REQUIRED WORK:
Report each line of the records below that uses the word "print".

Dataset entries:
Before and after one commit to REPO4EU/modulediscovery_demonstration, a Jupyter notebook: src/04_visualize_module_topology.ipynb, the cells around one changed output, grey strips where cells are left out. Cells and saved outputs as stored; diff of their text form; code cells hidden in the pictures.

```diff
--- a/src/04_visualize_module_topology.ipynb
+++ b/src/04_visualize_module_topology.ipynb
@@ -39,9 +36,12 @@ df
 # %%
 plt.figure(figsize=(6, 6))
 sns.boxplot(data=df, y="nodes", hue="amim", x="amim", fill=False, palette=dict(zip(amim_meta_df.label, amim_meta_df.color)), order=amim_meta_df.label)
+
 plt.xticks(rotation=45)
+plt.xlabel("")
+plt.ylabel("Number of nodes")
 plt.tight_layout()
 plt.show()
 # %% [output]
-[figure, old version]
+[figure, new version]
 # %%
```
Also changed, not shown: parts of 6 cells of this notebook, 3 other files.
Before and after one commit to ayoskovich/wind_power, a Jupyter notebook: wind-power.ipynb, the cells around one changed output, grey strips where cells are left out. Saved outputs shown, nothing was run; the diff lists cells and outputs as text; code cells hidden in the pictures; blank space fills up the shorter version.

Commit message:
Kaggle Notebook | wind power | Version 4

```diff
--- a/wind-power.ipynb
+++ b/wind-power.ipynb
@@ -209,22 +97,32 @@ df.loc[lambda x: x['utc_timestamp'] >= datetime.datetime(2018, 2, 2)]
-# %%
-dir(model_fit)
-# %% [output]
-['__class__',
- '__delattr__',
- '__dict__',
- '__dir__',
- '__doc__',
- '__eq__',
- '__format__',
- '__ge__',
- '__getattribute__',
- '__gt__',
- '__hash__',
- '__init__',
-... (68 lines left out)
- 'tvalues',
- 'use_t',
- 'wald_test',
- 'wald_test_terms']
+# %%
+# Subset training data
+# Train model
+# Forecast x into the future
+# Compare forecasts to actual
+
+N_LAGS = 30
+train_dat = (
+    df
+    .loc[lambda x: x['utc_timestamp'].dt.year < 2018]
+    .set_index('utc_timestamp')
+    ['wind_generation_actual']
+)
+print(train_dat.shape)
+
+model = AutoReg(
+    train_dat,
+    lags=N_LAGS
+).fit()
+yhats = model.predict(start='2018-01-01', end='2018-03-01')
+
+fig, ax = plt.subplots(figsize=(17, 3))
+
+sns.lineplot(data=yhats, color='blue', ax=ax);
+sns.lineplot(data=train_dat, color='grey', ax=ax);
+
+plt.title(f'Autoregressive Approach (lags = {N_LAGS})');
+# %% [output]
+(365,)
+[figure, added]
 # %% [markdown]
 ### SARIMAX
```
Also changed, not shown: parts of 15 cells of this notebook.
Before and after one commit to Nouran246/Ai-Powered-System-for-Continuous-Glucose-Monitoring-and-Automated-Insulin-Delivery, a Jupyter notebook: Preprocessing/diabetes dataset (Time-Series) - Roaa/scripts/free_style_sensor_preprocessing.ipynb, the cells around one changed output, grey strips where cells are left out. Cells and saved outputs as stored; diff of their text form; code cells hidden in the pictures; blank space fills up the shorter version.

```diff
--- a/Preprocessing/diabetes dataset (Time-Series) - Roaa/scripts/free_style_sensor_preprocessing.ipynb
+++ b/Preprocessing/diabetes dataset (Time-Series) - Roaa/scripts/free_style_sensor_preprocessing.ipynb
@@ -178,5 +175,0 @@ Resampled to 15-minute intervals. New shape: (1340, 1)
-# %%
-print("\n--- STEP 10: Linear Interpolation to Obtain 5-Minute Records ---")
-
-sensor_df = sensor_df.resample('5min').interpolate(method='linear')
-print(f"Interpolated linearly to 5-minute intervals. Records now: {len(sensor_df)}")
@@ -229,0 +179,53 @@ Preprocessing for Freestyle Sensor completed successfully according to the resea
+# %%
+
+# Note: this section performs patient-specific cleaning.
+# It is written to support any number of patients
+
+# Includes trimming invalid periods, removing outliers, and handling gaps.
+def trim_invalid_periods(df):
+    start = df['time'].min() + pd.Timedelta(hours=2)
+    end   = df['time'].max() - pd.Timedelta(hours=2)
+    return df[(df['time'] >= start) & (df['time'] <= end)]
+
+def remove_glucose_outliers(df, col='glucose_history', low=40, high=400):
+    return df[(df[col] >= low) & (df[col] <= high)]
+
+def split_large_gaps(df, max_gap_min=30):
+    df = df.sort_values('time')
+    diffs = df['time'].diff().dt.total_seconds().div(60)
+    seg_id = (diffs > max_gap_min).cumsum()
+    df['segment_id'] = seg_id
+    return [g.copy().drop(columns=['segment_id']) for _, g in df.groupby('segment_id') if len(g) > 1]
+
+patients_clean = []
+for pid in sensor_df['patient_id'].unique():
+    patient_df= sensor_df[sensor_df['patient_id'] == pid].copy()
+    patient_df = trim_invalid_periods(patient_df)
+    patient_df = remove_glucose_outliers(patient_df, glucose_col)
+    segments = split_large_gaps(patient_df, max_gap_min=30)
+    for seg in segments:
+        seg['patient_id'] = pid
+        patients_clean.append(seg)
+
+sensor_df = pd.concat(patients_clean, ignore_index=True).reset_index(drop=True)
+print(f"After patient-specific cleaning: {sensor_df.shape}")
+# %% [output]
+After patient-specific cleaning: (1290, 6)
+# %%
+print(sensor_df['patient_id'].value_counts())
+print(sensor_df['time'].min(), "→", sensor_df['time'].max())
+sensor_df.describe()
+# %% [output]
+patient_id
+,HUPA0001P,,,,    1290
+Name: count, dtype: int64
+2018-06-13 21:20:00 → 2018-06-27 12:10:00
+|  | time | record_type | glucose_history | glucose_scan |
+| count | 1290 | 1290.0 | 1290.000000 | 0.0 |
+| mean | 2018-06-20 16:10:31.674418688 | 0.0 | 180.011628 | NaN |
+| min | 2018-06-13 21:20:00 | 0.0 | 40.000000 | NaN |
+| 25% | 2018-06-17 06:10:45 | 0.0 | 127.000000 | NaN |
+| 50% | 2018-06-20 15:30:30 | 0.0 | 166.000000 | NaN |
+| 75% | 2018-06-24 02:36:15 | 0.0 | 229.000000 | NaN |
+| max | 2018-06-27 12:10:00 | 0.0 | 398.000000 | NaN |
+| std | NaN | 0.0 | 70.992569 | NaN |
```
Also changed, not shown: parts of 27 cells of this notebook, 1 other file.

EXERCISE RESPONSE:
+print(train_dat.shape)
-print("\n--- STEP 10: Linear Interpolation to Obtain 5-Minute Records ---")
-print(f"Interpolated linearly to 5-minute intervals. Records now: {len(sensor_df)}")
+print(f"After patient-specific cleaning: {sensor_df.shape}")
+print(sensor_df['patient_id'].value_counts())
+print(sensor_df['time'].min(), "→", sensor_df['time'].max())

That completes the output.